Clinical Negligence & Catastrophic Injury Solicitors
Care home manager Caroline Taylforth to pay £55k over resident deaths
The former manager of a care home has been ordered to pay more than £55,000 after the deaths of two residents.
One patient, Patricia Sutton, 77, died after choking at Rossendale Nursing Home in Lytham St Annes, Lancashire, in November 2019 and 82-year-old John Chapman died after breaking his leg in a fall in 2020.
The home’s former manager, Caroline Taylforth, 62, pleaded guilty to two counts of causing avoidable harm by failing to provide adequate care. Inspectors had rated the home inadequate in June 2021.
Blackpool Magistrates' Court heard Ms Sutton had experienced three previous choking incidents at the home before her death.
The court was told a motion sensor had alerted staff that Mr Chapman, who was at risk of falls, was out of bed in the early hours of 14 January 2020. Staff found he had broken his leg in another fall. He died a few weeks later and a post-mortem examination concluded his broken leg was a secondary cause of death.
Health and care regulator, the Care Quality Commission (CQC), found in both cases prevention measures were overlooked or poorly implemented, putting residents at unnecessary and avoidable harm. The care home was shut after it was rated inadequate.
In her victim impact statement, Mr Chapman's daughter, Helen, said her father was an "incredibly proud and hardworking" man and a key figure in the family who adored his seven grandchildren and two great-grandchildren.
She described how the findings from the CQC investigation and learning there were "a high number of falls in addition to the ones they were aware of was devastating to hear.”
She said: "As a family we were trusting that the care home would provide the appropriate care required.”
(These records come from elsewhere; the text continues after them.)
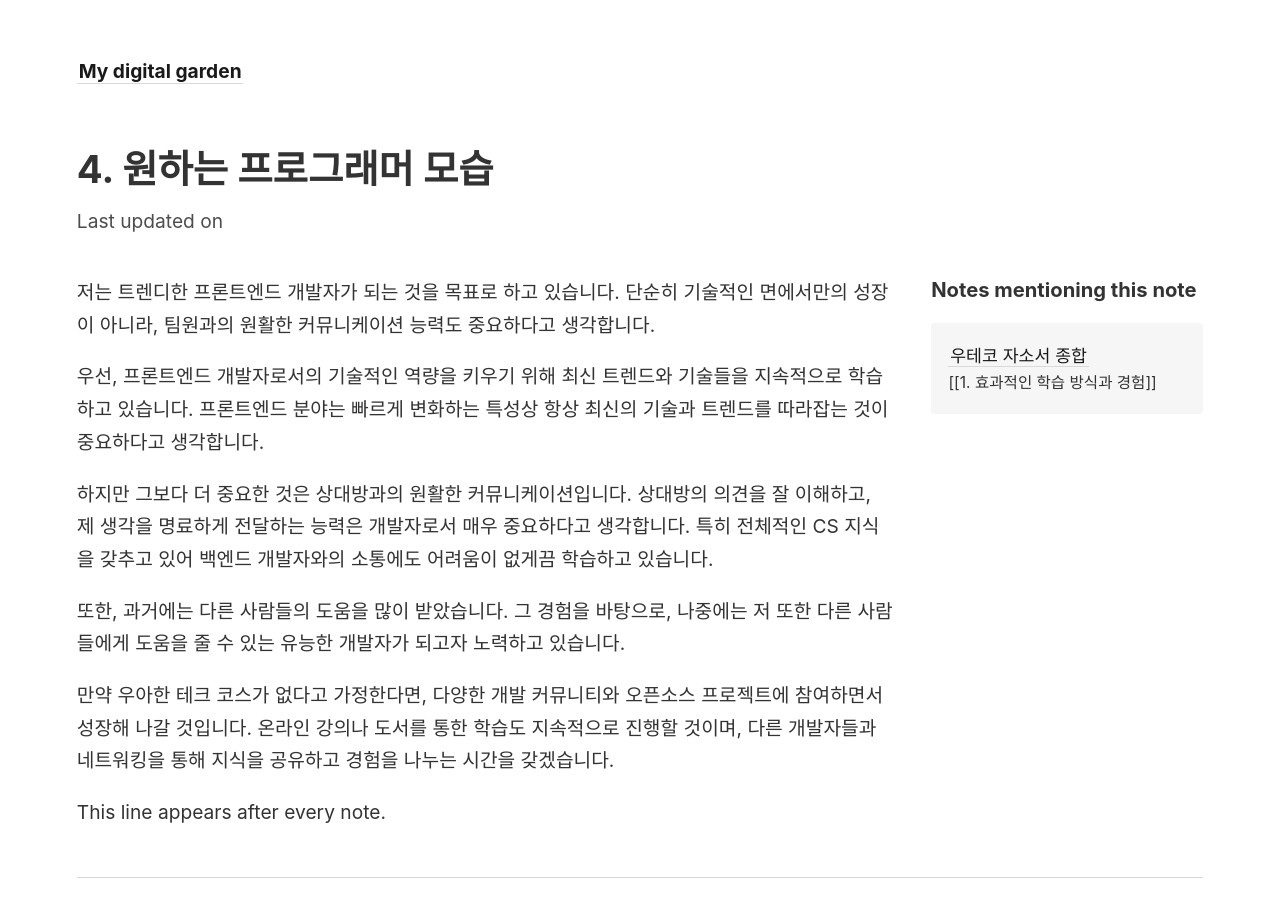
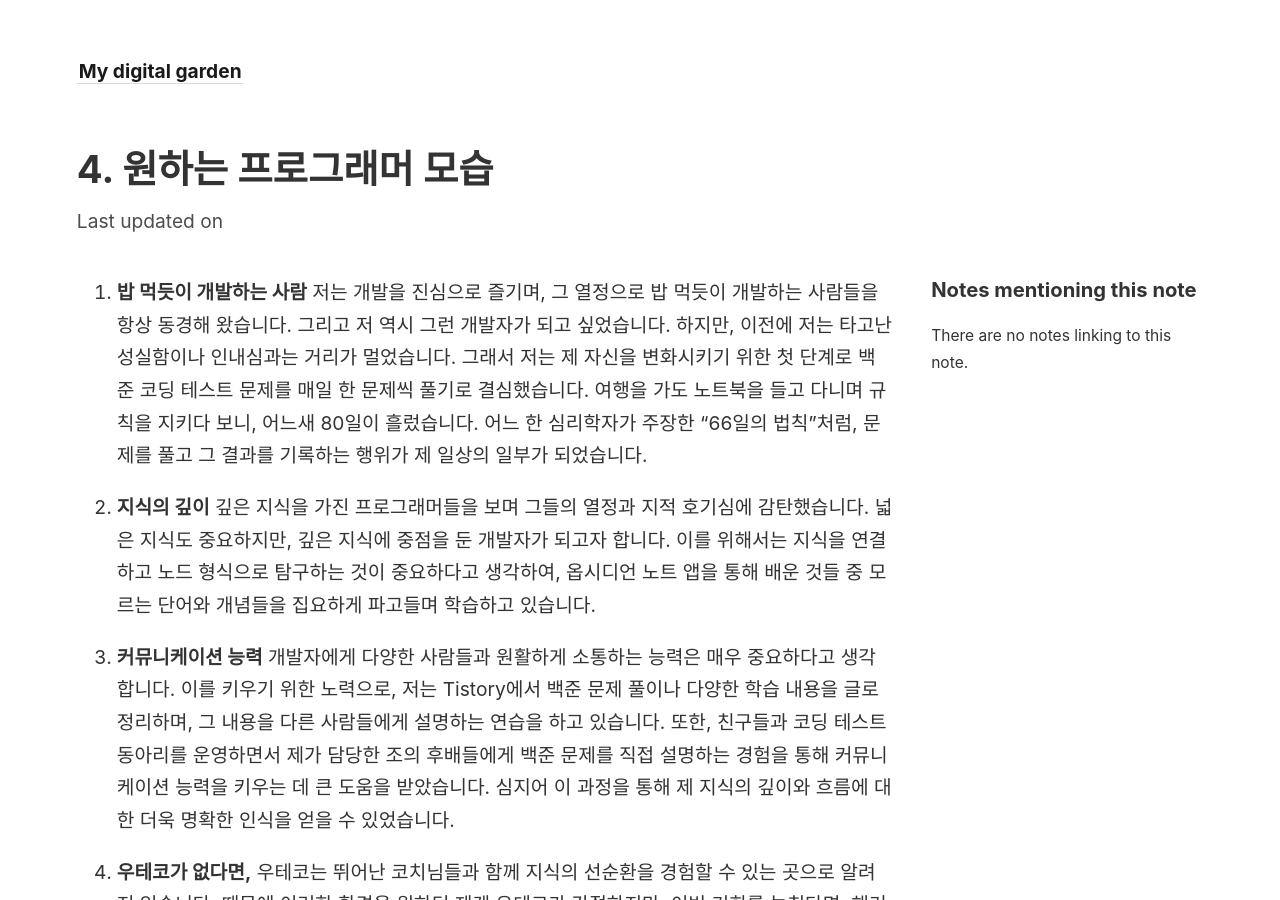
Before and after one commit to djLee77/2ndBrain, a Jekyll site: the page built from _notes/Archive/우테코/우테코 자소서/4. 원하는 프로그래머 모습.md, in a window 1280 px wide and 900 px high. Built offline with Jekyll 4.4.1, drawn with Linux system fonts in a browser that asks for light colours; some of the changed text lies outside the part shown.

```diff
--- a/_notes/Archive/우테코/우테코 자소서/4. 원하는 프로그래머 모습.md
+++ b/_notes/Archive/우테코/우테코 자소서/4. 원하는 프로그래머 모습.md
@@ -1,9 +1,13 @@
-저는 트렌디한 프론트엔드 개발자가 되는 것을 목표로 하고 있습니다. 단순히 기술적인 면에서만의 성장이 아니라, 팀원과의 원활한 커뮤니케이션 능력도 중요하다고 생각합니다.
+1. **밥 먹듯이 개발하는 사람**
+저는 개발을 진심으로 즐기며, 그 열정으로 밥 먹듯이 개발하는 사람들을 항상 동경해 왔습니다. 그리고 저 역시 그런 개발자가 되고 싶었습니다. 하지만, 이전에 저는 타고난 성실함이나 인내심과는 거리가 멀었습니다. 그래서 저는 제 자신을 변화시키기 위한 첫 단계로 백준 코딩 테스트 문제를 매일 한 문제씩 풀기로 결심했습니다.
+여행을 가도 노트북을 들고 다니며 규칙을 지키다 보니, 어느새 80일이 흘렀습니다. 어느 한 심리학자가 주장한 "66일의 법칙"처럼, 문제를 풀고 그 결과를 기록하는 행위가 제 일상의 일부가 되었습니다.
 
-우선, 프론트엔드 개발자로서의 기술적인 역량을 키우기 위해 최신 트렌드와 기술들을 지속적으로 학습하고 있습니다. 프론트엔드 분야는 빠르게 변화하는 특성상 항상 최신의 기술과 트렌드를 따라잡는 것이 중요하다고 생각합니다.
+2. **지식의 깊이**
+깊은 지식을 가진 프로그래머들을 보며 그들의 열정과 지적 호기심에 감탄했습니다. 넓은 지식도 중요하지만, 깊은 지식에 중점을 둔 개발자가 되고자 합니다. 이를 위해서는 지식을 연결하고 노드 형식으로 탐구하는 것이 중요하다고 생각하여, 옵시디언 노트 앱을 통해 배운 것들 중 모르는 단어와 개념들을 집요하게 파고들며 학습하고 있습니다.
 
-하지만 그보다 더 중요한 것은 상대방과의 원활한 커뮤니케이션입니다. 상대방의 의견을 잘 이해하고, 제 생각을 명료하게 전달하는 능력은 개발자로서 매우 중요하다고 생각합니다. 특히 전체적인 CS 지식을 갖추고 있어 백엔드 개발자와의 소통에도 어려움이 없게끔 학습하고 있습니다.
+3. **커뮤니케이션 능력**
+개발자에게 다양한 사람들과 원활하게 소통하는 능력은 매우 중요하다고 생각합니다. 이를 키우기 위한 노력으로, 저는 Tistory에서 백준 문제 풀이나 다양한 학습 내용을 글로 정리하며, 그 내용을 다른 사람들에게 설명하는 연습을 하고 있습니다.
+또한, 친구들과 코딩 테스트 동아리를 운영하면서 제가 담당한 조의 후배들에게 백준 문제를 직접 설명하는 경험을 통해 커뮤니케이션 능력을 키우는 데 큰 도움을 받았습니다. 심지어 이 과정을 통해 제 지식의 깊이와 흐름에 대한 더욱 명확한 인식을 얻을 수 있었습니다.
 
-또한, 과거에는 다른 사람들의 도움을 많이 받았습니다. 그 경험을 바탕으로, 나중에는 저 또한 다른 사람들에게 도움을 줄 수 있는 유능한 개발자가 되고자 노력하고 있습니다.
-
-만약 우아한 테크 코스가 없다고 가정한다면, 다양한 개발 커뮤니티와 오픈소스 프로젝트에 참여하면서 성장해 나갈 것입니다. 온라인 강의나 도서를 통한 학습도 지속적으로 진행할 것이며, 다른 개발자들과 네트워킹을 통해 지식을 공유하고 경험을 나누는 시간을 갖겠습니다.
+4. **우테코가 없다면,**
+우테코는 뛰어난 코치님들과 함께 지식의 선순환을 경험할 수 있는 곳으로 알려져 있습니다. 때문에 이러한 환경을 원하던 제겐 우테코가 간절하지만, 이번 기회를 놓친다면, 해커톤이나 다른 팀 프로젝트에 참여하여 소통 능력과 개발 역량을 키우는 방향으로 나아갈 계획입니다.
--- a/_notes/Archive/우테코/입학설명회.md
+++ /dev/null
@@ -1,18 +0,0 @@
-나이 전공을 중요하게 생각하지 않음
-중요한건 -몰입
-
-포비의 몰입 경험
--
-
-알고리즘 , CS를 버림
-인문학, 소설 책 읽지 않음
-
-매일 프로그래밍 관련 기사 읽음
-매일 커뮤니티에 답변하기
-매주 강의 글 쓰기
-
-프로그래머가 되고 싶다는 진정성을 보여라
-
-몰입 경험 - 군대에서 몸만든거 사람들이 이 많이 함
-
-소통과 협업 중요시
```
Also changed, not shown: _notes/Archive/우테코/3.09에서 3.75로, 그리고 4.08로 향상시켰습니다..md (deleted, +0 -1 lines), _notes/Archive/우테코/Discord의 스포일러 태그.md (deleted, +0 -7 lines), _notes/Archive/우테코/SCPC.md (added, +4 -0 lines), _notes/Archive/우테코/몰입해본 경험.md (+5 -0 lines), _notes/Archive/우테코/성공한 프로젝트들.md (renamed from _notes/Archive/우테코/진행해온 프로젝트들.md, +3 -1 lines), _notes/Archive/우테코/우테코 자소서/2. 성장 중 겪은 실패와 극복.md (+4 -8 lines), _notes/Archive/우테코/우테코 자소서/우테코 자소서 종합.md (deleted, +0 -18 lines), _notes/Archive/우테코/우테코 자소서/우테코 지원서류 증빙자료.md (deleted, +0 -5 lines), _notes/Archive/우테코/우테코 증빙자료.md (added, +7 -0 lines), _notes/Archive/우테코/효과적인 학습 방법과 결과.md (added, +11 -0 lines), _notes/Project/MarkDown(MD).md (+5 -0 lines), _notes/Todo List.md (+4 -7 lines), _notes/빅데이터 시험.md (+0 -2 lines).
Ms Chapman added that it was like opening a "Pandora's box to fully acknowledge and reflect on the enormity of suffering we feel our dad endured and mental torment we have all suffered throughout the series of events leading up to and following his death.
She added: "I feel mentally scarred as a result of seeing a photograph of my dad, with an unexplained black eye, looking a shadow of his former self" and said that his "avoidable" death had significantly affected her mother, adding she had "suffered from depression at this enormous loss in her life."
CQC head of adult care inspection, Alison Chilton, said: "Patricia and John were seriously let down by the care they received. Caroline failed in her duty as registered manager to protect Patricia and John from an avoidable risk of harm in a place that should have been safe and receiving the best possible care to meet their individual needs.
"This fine is not representative of the value of their lives, but this, and the prosecution, reminds all care providers they must always ensure people's safety and manage risks to their wellbeing."